In many divorce cases, the parent designated the custodial parent will typically end up with the family companion, so that the children have access to their furry therapist. However, in a great number of cases, there’s nothing in the language of the divorce decree that even addresses the family pet. We make sure it’s something that’s addressed, even to where the non-custodial parent may have visitation schedules similar to what he or she has with the children.
Those schedules for companion animals can be a little more complicated and can involve more contact between exes. After all, for school-aged children, one parent usually drops the children off at school and the other parent will pick up the children at school, meaning that there’s a school-day buffer eliminating a direct exchange. That doesn’t quite work the same with the animals.

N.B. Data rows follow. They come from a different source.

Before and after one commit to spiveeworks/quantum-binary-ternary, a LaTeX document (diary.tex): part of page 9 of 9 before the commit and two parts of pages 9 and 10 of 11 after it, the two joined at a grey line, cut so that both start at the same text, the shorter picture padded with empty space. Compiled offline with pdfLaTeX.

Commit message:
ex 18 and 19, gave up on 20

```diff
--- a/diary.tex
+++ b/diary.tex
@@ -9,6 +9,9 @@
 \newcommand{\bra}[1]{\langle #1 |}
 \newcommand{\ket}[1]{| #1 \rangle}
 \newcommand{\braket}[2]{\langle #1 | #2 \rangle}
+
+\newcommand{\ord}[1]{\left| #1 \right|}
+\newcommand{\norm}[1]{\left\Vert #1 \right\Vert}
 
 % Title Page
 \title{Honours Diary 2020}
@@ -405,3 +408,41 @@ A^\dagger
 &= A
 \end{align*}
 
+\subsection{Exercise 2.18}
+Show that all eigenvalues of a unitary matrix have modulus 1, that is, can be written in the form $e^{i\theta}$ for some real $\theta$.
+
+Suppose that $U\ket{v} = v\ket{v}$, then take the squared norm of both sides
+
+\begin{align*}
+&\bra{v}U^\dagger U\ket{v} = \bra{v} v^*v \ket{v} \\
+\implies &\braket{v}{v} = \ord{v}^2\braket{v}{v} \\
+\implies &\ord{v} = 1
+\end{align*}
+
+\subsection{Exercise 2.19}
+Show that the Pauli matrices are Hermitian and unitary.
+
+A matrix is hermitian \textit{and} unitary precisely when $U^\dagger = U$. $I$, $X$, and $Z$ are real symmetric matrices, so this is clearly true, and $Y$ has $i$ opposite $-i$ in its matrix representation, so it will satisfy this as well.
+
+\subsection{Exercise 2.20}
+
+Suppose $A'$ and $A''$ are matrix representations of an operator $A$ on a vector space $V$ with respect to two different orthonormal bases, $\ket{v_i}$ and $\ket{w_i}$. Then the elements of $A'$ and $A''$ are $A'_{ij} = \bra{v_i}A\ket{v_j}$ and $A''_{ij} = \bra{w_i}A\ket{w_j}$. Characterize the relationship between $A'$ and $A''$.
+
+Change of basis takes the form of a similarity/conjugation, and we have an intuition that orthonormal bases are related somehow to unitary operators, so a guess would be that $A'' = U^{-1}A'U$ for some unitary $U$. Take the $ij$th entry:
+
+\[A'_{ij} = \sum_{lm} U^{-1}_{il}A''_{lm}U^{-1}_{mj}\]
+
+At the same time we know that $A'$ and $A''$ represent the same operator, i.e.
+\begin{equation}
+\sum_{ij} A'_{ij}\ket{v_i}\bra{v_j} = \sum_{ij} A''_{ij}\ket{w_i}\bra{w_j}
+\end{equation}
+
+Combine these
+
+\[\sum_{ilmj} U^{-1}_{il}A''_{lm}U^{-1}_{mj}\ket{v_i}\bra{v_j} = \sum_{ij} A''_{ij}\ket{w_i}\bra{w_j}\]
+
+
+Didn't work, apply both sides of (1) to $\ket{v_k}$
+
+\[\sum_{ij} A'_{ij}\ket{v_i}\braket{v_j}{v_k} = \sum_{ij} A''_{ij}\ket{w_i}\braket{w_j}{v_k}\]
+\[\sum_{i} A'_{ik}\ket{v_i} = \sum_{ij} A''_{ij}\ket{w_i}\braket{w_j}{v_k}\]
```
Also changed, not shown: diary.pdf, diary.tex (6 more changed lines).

Divorcing couples also need to work out the realities of pet care. Splitting up pet insurance and vet bills is most analogous to working out medical care for children. Typically, there’s some sort of 50/50 arrangement involving each parent paying half at the outset, or the custodial parent paying and then the non-custodial parent reimbursing for half the amount.
It’s a line item that should be worked into divorce decrees, though, and it’s something that couples should discuss along with parenting plans. For couples going through collaborative law or mediation, it becomes part of the overall negotiation. For our clients who go through litigation, we make it part of the overall case we’re presenting, and we’ve already won cases with provisions for visitation with animals in the final decree.
We see the companion issue as a significant concern regardless of the size of the family. It’s more than just reconciling a question that might create friction between couples. It’s accounting for a loving member of the family, and making sure that the companion’s relationship with all members of the family is preserved. We have all researched the effect of separation on grieving animals; it’s important to that the best science be shared with our clients as they make these decisions.
Companion animals do not understand divorce in the same way that children come to, but they can perceive a difference in the household when the divorce process starts, and it’s important to account for that. Animals can be vital in the healing process after a divorce for everyone in the family, and so making sure they’re part of that for everyone is important.